ACTIVITY. Scan the listing below. Copy each line that contains "number".

[[ INPUT FOR THIS TASK, beginning ]]

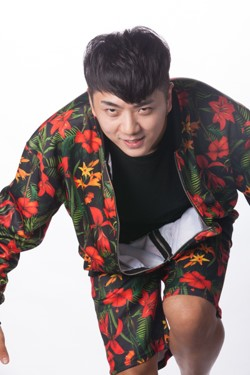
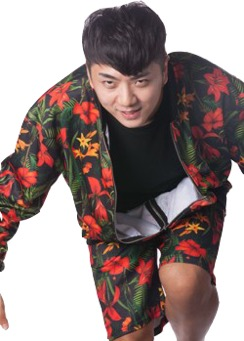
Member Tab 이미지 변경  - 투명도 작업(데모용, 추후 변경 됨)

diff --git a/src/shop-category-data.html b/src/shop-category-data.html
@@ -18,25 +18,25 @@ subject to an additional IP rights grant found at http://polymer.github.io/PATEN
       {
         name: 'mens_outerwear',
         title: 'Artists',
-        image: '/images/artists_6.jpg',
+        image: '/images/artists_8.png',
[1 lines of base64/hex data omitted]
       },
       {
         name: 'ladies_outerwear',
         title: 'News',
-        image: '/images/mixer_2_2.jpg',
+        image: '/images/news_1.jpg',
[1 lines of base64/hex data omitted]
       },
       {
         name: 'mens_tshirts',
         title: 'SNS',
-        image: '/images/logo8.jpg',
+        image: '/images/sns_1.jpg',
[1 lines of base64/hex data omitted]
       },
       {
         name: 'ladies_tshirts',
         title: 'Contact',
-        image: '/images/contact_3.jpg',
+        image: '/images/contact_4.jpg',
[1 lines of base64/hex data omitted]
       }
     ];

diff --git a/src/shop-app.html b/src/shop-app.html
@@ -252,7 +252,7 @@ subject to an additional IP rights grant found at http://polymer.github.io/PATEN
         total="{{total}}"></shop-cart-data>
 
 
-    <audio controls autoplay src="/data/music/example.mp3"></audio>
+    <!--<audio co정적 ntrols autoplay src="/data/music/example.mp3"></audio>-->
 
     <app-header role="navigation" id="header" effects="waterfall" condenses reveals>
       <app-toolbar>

[[ INPUT FOR THIS TASK, end ]]
[[ INPUT FOR THIS TASK, beginning ]]

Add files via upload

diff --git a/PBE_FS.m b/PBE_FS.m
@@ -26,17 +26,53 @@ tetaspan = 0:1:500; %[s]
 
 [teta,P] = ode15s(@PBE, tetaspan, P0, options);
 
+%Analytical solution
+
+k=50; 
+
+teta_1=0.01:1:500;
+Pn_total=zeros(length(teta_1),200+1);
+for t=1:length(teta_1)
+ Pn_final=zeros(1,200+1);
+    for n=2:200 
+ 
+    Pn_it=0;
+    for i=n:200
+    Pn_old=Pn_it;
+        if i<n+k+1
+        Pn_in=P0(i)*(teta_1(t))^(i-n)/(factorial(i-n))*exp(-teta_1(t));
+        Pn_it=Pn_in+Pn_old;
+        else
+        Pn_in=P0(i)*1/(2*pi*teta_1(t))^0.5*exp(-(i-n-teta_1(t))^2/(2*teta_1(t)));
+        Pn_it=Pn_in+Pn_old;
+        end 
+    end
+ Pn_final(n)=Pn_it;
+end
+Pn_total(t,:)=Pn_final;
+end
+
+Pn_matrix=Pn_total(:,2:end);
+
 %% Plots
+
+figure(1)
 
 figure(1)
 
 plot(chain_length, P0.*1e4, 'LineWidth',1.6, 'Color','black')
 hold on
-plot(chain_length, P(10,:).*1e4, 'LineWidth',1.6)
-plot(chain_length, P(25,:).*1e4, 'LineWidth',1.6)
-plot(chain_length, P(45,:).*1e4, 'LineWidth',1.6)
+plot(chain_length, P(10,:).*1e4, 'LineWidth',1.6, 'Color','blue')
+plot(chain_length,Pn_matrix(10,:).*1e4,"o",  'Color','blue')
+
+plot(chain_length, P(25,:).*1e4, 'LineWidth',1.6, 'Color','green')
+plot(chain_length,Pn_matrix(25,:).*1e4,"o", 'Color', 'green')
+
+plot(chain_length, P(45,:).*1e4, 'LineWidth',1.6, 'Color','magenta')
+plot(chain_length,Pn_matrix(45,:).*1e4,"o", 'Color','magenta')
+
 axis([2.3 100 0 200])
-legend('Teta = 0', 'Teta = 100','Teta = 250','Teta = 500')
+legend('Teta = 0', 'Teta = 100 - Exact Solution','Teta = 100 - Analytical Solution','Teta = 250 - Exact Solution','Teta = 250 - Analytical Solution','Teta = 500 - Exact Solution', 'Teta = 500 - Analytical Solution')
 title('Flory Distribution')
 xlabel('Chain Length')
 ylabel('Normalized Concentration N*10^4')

[[ INPUT FOR THIS TASK, end ]]
[[ INPUT FOR THIS TASK, beginning ]]

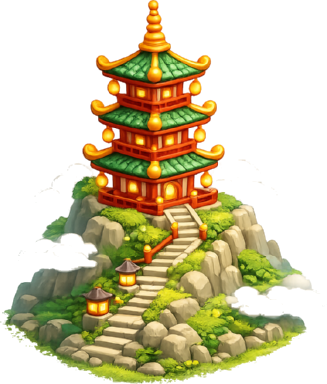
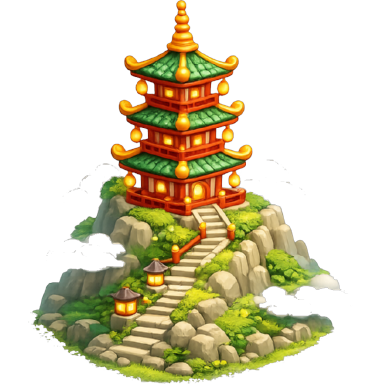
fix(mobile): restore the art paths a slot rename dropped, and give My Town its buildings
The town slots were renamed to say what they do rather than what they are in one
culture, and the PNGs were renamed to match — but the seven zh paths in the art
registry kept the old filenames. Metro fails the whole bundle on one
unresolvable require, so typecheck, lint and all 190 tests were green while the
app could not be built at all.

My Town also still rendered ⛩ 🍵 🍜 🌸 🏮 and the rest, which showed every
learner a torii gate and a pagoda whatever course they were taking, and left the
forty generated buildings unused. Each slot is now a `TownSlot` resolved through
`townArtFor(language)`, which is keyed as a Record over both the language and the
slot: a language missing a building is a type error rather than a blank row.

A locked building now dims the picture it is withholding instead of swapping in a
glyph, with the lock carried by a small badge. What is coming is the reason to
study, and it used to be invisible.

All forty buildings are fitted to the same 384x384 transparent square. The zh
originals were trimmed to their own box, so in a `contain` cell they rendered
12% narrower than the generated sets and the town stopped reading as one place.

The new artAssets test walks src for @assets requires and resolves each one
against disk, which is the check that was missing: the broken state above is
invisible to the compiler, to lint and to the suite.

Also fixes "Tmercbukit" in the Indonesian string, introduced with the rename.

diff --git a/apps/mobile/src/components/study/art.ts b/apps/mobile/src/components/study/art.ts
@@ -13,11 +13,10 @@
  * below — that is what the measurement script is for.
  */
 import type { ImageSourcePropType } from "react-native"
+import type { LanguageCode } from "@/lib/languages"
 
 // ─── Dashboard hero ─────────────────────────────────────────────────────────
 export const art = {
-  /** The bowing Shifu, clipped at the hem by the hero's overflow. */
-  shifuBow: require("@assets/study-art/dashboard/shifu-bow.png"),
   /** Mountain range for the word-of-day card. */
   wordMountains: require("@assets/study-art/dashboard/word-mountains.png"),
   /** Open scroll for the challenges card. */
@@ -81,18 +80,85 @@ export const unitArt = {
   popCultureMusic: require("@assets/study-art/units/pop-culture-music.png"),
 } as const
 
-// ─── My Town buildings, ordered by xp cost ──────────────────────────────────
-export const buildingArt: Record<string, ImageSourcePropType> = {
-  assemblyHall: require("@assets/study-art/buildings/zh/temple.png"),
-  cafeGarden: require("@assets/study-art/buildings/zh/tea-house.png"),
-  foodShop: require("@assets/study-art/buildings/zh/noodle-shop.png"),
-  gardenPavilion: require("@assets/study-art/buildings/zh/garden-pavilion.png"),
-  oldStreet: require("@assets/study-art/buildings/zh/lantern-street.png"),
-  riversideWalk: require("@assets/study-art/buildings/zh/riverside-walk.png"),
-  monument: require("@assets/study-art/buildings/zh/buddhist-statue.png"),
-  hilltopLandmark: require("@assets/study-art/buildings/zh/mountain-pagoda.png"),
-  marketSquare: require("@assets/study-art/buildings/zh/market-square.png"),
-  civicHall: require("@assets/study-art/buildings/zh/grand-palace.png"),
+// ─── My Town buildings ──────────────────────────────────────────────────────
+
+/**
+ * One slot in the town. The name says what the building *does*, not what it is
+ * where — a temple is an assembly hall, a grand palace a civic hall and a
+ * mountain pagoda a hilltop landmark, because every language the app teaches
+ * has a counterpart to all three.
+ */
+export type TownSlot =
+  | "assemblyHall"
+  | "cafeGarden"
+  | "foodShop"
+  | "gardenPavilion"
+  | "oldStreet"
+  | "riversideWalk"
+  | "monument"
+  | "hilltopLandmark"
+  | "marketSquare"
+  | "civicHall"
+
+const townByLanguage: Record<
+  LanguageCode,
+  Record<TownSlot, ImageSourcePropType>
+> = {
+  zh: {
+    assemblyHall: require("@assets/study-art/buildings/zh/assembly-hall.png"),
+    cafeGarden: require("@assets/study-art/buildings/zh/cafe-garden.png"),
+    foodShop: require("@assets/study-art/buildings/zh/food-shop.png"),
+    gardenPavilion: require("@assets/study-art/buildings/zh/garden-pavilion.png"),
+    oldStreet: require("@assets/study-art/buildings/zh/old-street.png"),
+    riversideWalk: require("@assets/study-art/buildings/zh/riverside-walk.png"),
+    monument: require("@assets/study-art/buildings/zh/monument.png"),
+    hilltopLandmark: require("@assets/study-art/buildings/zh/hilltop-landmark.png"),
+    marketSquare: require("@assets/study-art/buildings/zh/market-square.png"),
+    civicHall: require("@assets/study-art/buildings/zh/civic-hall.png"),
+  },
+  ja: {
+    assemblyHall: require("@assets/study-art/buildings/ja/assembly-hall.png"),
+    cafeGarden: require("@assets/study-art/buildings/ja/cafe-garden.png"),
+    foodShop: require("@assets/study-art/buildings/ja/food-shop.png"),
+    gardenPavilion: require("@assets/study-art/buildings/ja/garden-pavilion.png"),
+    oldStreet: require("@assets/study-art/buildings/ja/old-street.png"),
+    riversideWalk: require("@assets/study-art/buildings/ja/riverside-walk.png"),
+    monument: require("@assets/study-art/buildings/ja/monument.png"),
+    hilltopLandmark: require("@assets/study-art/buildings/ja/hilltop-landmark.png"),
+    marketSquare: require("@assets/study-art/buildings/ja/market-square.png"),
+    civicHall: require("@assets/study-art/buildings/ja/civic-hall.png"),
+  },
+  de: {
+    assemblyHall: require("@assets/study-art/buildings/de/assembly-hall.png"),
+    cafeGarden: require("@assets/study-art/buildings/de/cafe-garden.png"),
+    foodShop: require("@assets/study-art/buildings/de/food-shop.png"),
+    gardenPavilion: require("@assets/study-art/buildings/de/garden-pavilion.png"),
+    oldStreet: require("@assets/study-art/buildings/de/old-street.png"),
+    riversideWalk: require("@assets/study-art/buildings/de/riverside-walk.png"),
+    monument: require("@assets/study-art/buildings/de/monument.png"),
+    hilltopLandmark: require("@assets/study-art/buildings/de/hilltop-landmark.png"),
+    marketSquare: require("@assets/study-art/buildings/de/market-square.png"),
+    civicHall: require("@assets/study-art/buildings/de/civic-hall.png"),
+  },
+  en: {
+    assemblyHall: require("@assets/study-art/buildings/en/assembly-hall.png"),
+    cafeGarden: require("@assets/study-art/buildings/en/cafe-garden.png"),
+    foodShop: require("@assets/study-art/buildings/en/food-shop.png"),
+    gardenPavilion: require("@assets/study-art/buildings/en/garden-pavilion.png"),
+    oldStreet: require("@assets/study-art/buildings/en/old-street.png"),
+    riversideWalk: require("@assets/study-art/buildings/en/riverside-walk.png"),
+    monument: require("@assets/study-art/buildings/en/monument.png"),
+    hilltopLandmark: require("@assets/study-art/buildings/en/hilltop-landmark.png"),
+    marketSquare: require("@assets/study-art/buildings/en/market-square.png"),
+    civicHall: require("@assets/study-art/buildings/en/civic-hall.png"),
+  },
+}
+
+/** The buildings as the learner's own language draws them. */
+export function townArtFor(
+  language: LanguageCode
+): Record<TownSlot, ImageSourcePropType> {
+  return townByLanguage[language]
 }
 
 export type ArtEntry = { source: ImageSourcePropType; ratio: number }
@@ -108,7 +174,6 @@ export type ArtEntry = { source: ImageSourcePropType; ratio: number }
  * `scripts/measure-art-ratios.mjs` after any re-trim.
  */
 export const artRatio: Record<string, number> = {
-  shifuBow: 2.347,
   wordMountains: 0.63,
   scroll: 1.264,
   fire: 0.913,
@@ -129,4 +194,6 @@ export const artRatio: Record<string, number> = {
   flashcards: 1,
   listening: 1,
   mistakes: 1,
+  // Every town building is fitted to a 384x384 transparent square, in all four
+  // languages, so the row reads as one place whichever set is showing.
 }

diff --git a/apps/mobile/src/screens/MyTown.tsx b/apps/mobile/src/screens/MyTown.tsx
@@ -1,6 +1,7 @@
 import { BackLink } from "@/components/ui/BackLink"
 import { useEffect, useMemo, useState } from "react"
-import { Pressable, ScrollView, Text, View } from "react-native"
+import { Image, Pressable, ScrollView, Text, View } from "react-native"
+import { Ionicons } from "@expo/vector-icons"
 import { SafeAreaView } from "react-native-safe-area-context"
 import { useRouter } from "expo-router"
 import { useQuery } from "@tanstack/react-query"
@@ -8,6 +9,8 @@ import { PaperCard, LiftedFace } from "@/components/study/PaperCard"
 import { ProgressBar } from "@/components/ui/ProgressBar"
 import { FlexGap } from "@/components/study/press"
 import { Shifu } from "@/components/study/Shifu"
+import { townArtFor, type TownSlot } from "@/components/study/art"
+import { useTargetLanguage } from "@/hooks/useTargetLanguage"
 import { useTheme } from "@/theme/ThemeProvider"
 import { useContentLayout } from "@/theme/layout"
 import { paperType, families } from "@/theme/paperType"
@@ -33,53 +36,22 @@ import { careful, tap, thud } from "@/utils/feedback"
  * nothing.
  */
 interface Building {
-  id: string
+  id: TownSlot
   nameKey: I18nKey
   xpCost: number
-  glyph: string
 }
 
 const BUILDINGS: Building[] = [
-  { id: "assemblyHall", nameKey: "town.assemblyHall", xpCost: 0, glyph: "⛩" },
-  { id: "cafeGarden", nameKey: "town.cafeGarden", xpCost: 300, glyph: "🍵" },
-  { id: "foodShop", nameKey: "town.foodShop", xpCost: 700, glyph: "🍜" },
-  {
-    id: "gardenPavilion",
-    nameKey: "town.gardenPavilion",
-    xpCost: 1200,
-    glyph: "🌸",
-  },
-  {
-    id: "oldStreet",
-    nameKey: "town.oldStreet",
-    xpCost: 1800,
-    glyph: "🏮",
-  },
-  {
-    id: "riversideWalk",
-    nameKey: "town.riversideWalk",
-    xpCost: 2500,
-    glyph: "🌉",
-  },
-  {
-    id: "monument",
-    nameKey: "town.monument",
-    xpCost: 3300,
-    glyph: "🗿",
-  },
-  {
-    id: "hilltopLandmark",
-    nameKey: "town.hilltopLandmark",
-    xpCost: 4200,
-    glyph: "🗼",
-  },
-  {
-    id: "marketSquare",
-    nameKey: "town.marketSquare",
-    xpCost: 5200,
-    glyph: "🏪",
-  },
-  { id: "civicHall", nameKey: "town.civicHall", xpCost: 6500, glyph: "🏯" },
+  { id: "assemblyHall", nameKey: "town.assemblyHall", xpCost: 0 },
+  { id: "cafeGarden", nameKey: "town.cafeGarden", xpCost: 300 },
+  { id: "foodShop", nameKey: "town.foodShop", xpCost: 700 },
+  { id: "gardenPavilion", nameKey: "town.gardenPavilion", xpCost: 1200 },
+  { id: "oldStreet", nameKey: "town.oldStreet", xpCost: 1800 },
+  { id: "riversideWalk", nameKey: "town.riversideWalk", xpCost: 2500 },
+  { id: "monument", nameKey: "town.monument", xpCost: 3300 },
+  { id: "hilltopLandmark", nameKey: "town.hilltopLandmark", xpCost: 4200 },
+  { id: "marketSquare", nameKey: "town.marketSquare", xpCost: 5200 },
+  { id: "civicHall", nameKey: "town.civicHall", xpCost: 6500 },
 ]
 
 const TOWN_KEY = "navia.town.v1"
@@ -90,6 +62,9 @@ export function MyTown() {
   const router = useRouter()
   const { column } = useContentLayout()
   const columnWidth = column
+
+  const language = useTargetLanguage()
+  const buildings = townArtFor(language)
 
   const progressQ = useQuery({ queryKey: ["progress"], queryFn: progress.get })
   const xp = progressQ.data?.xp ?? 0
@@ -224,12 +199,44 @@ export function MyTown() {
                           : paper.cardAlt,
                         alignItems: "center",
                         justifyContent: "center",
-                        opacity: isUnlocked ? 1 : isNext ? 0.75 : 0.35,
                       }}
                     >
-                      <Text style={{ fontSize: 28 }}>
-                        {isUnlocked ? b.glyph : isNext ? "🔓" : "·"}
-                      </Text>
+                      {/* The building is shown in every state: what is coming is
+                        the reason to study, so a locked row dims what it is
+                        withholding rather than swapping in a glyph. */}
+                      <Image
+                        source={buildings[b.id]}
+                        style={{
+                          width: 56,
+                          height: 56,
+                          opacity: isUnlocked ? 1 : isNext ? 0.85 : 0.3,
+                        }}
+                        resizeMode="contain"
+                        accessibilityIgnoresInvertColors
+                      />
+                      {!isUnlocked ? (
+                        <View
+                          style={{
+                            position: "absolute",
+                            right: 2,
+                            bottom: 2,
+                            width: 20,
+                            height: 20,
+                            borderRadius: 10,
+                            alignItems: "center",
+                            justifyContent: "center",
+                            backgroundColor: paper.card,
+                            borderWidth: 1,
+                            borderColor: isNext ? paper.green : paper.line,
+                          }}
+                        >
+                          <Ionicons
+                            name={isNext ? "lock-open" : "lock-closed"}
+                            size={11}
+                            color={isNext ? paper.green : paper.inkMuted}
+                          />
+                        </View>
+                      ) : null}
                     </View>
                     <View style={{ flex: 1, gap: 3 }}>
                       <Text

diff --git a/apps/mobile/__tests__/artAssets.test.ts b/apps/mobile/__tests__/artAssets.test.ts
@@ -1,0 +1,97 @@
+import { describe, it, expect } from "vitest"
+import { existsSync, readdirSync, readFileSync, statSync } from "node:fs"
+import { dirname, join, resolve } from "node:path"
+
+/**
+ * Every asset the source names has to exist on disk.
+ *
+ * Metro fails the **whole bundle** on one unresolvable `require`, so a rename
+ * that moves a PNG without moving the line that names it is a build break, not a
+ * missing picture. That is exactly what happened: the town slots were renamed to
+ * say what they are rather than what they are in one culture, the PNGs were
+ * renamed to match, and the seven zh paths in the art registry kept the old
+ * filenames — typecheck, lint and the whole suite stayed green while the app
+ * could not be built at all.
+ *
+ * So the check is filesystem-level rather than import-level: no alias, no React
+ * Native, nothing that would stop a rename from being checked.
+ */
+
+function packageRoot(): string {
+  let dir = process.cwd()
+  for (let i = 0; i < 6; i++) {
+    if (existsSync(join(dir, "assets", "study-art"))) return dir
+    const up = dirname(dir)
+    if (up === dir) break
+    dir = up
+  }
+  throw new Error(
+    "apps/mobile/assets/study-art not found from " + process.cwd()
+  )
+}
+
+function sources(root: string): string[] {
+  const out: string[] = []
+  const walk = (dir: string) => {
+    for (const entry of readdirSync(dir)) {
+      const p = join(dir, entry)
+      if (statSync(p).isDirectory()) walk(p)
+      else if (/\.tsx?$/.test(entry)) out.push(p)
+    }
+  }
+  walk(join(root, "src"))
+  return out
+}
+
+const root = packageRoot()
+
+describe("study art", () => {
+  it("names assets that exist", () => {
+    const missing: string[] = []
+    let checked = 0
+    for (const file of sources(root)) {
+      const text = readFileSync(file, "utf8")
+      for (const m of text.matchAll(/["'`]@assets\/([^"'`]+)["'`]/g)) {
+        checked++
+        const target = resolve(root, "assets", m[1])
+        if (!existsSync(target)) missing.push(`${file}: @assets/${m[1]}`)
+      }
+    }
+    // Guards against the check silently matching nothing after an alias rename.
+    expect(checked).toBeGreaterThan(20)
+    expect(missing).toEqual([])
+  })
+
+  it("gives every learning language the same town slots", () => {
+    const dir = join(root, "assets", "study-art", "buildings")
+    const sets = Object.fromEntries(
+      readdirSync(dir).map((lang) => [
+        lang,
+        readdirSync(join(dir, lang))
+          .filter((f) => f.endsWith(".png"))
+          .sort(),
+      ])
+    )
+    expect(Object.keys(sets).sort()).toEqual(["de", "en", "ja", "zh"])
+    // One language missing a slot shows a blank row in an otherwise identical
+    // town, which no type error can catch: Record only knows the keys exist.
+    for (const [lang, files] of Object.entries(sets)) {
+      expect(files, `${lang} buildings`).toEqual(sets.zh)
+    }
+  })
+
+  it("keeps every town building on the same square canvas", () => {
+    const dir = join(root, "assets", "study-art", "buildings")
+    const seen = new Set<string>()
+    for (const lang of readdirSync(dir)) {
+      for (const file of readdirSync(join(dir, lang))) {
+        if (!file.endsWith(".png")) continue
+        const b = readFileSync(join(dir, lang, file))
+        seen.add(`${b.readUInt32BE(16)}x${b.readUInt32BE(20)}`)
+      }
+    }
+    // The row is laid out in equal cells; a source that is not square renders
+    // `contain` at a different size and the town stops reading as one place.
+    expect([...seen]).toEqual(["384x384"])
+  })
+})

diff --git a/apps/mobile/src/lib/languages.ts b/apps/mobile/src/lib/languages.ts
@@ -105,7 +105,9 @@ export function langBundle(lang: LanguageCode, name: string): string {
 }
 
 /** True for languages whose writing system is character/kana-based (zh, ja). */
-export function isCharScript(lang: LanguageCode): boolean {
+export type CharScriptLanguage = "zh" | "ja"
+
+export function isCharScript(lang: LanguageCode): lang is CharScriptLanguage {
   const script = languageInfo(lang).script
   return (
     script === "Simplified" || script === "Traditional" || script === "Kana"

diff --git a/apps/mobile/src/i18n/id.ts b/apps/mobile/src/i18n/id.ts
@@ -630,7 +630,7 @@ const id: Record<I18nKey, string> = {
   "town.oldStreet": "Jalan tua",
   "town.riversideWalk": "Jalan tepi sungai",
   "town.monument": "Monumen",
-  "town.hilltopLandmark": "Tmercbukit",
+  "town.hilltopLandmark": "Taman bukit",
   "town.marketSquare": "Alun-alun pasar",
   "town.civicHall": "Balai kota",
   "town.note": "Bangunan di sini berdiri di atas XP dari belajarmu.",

[[ INPUT FOR THIS TASK, end ]]

RESULT FOR THIS TASK.
 export type ArtEntry = { source: ImageSourcePropType; ratio: number }
@@ -108,7 +174,6 @@ export type ArtEntry = { source: ImageSourcePropType; ratio: number }
 export const artRatio: Record<string, number> = {
@@ -129,4 +194,6 @@ export const artRatio: Record<string, number> = {
   xpCost: number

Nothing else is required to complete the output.